The Chukchi people of Siberia were the first to develop this amazing breed: small dogs with amazing stamina. Their economy and religious life were based on these dogs. The huskies were a measure of wealth and position. The dogs were so important to them that the Chukchi believed two huskies guarded the gates of heaven. In the 19th Century, Czarist troops tried to destroy the Chukchi people but they were able to outrun the Russian reindeers with their dogs and saved their nation.
In North America, sled dogs became of great importance during the gold rush. They were also valuable in the mail delivery system. Sled dogs did everything from carrying laundry, pulling boats and even rolling baseball fields.
The All Alaska Sweepstakes was a race first introduced in 1908. Sled dogs were raced from Nome to Candle and back. A Russian fur trader, William Goosak, was eager to win some money in the All Alaska Sweepstakes of 1909. That year, he travelled to the Anadyr river of Siberia and acquired some Siberian huskies. He travelled across the Bearing Strait to Alaska hoping to win the race. Everyone laughed at his dogs. They came to be called Siberian rats! The huskies were much smaller than the Alaskan Malamutes that made up the other teams. No one believed they had any chance of winning…or even finishing the race. The odds against his team were 100 to 1. Goosak’s team actually came in third place! Everyone was surprised at the endurance of these small dogs. A rumour states that the race was actually fixed. Goosak’s musher, Thorstrup, actually slowed down in the last bit of the race to make sure he didn’t take first place. Winning the race would have broken the bank of Nome. Meanwhile, other sled dogs were also making history. In 1909, Robert Peary and his lead dog POLARIS were the first to ever make it to the North Pole.
In 1910, John Ramsey travelled to the Markovo Fair to buy 70 Siberian huskies. He had been inspired by Goosak’s team and entered his dogs in the All Alaska Sweepstakes. His dogs took 1st, 2nd and 4th place! The reputation of the Siberian was made. The first placed team was led by a man named Iron Man Johnson and his lead dog KOLYMA. They travelled the distance in just 74 hours, 14 minutes and 37 seconds. No one has ever been able to beat this time. A race was run to commemorate the 75th anniversary of the Sweepstakes in 1983. The winning team, regardless of better nutrition and more sophisticated equipment, came in 10 hours slower than Johnson’s team.
Leonhard Seppala bought Ramsey’s dogs. He continued to enter the Sweepstakes and the huskies continued to win, taking first place in 1915, 1916 and 1917. World War I marked the end of the Sweepstakes.
It is in 1925 though that the huskies really made history.

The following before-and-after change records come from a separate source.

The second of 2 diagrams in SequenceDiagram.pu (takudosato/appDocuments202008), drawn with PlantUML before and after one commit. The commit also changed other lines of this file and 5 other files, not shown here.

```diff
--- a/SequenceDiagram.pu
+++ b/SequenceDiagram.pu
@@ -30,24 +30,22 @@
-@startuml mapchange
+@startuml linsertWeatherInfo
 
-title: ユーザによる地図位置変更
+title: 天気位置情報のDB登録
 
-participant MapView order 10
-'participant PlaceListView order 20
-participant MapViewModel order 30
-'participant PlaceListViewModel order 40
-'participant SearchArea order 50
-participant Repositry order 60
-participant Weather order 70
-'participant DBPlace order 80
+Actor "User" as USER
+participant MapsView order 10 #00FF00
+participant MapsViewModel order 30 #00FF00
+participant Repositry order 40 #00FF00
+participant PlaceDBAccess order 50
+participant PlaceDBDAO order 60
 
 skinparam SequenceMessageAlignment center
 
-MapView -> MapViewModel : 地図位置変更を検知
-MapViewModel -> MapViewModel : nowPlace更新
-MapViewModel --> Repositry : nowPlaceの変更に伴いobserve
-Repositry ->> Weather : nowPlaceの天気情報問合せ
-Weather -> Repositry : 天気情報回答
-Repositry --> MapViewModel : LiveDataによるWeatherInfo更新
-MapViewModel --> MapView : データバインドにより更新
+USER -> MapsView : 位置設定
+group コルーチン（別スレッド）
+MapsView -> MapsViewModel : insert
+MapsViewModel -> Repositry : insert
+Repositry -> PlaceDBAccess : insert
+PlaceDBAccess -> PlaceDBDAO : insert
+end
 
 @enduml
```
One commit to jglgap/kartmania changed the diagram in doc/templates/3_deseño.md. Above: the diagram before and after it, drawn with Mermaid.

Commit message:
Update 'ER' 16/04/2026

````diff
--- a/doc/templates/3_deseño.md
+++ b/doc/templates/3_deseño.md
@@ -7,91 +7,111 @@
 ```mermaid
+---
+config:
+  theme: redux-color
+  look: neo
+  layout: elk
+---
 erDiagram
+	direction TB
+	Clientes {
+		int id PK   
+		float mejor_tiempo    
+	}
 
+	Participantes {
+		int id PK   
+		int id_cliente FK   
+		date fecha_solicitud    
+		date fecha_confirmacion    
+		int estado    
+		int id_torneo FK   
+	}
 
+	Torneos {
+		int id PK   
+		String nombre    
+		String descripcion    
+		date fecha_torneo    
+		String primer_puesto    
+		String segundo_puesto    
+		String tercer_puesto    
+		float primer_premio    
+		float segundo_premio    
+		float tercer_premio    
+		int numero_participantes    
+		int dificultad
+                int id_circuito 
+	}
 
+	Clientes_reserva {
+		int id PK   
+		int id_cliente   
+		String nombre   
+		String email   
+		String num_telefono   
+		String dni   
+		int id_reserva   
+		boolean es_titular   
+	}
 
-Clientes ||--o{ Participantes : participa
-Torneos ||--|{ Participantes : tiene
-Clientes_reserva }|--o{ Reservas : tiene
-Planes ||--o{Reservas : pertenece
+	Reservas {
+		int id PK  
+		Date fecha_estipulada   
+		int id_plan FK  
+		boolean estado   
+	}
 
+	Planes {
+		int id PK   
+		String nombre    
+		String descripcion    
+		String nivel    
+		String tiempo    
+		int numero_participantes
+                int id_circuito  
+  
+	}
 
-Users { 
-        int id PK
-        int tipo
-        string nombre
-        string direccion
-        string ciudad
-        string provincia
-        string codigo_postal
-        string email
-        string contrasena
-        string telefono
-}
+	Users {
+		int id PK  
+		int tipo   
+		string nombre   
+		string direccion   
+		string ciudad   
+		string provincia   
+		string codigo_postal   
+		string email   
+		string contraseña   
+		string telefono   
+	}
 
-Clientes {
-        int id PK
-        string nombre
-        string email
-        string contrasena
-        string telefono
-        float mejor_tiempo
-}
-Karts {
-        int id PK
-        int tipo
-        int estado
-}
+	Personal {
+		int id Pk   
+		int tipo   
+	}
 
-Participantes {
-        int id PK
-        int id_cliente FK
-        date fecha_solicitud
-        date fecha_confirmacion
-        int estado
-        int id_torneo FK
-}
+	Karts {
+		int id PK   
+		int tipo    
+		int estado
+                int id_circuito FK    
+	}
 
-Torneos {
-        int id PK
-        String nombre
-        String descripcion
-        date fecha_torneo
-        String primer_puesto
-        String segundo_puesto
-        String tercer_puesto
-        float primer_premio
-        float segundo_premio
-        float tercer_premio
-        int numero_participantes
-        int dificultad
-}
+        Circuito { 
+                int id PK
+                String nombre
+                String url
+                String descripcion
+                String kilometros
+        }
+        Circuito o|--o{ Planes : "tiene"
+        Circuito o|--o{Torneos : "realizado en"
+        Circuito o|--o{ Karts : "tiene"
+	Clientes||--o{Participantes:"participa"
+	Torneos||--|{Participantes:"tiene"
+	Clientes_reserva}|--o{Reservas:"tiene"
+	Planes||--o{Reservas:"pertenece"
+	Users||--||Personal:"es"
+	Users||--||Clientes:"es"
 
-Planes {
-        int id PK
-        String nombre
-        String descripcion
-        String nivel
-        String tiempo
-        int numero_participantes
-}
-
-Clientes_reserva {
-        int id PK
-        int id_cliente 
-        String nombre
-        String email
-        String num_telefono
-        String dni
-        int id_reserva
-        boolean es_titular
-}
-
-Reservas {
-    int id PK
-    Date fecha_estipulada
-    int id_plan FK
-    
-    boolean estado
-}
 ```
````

A Diptheria epidemic threatened Nome. The people of Nome were saved by the huskies. Several dog teams took part in what has now become the famous Serum Run. Through blizzards, they travelled 674 miles in just 5 days. The mail teams usually took 25 days to run the same distance. The last leg of the race was led by Gunnar Kaasen and his dog BALTO. A statue of Balto in New York’s Central Park honours all dogs that took part in the run. Seppala however believed that his great leader TOGO was the real hero of the race. Togo’s team actually ran one-third of the distance of the Serum Run. He became permanently lame after the race. He had run over 5000 miles in his career. In 1926, Togo received a medal for his work at Madison Square Garden.
Seppala was invited to tour several cities as a result of his heroism in the Serum Run. He took his dogs across the country to New England. There, he raced against Walden’s large dogs of the Chinook kennels. They were a mixture of Greenland and Canadian Eskimo and Mastiff. Again, everyone mocked the small huskies which of course won all the races. At the age of 11, CHINOOK, the original sire of the kennel, was actually the lead dog for Admiral Richard E. Byrd on his first trip to Antarctica. Interestingly, Chinook was actually the great grandson of Polaris. The Chinook kennels continued to train dogs for the 2nd and 3rd expeditions to the South Pole as well as for Search and Rescue teams in World War II.
Seppala, partnering with Elizabeth Ricker, established his kennel in Maine. His last race was in Lake Placid at the winter olympics of 1932 where sled racing was a demonstration sport. Harry Wheeler bought Seppala’s dogs and brought them to St. Jovite, Quebec. The ancestry of all of today’s registered huskies can be traced to the Seppala-Ricker or Harry Wheeler Kennels.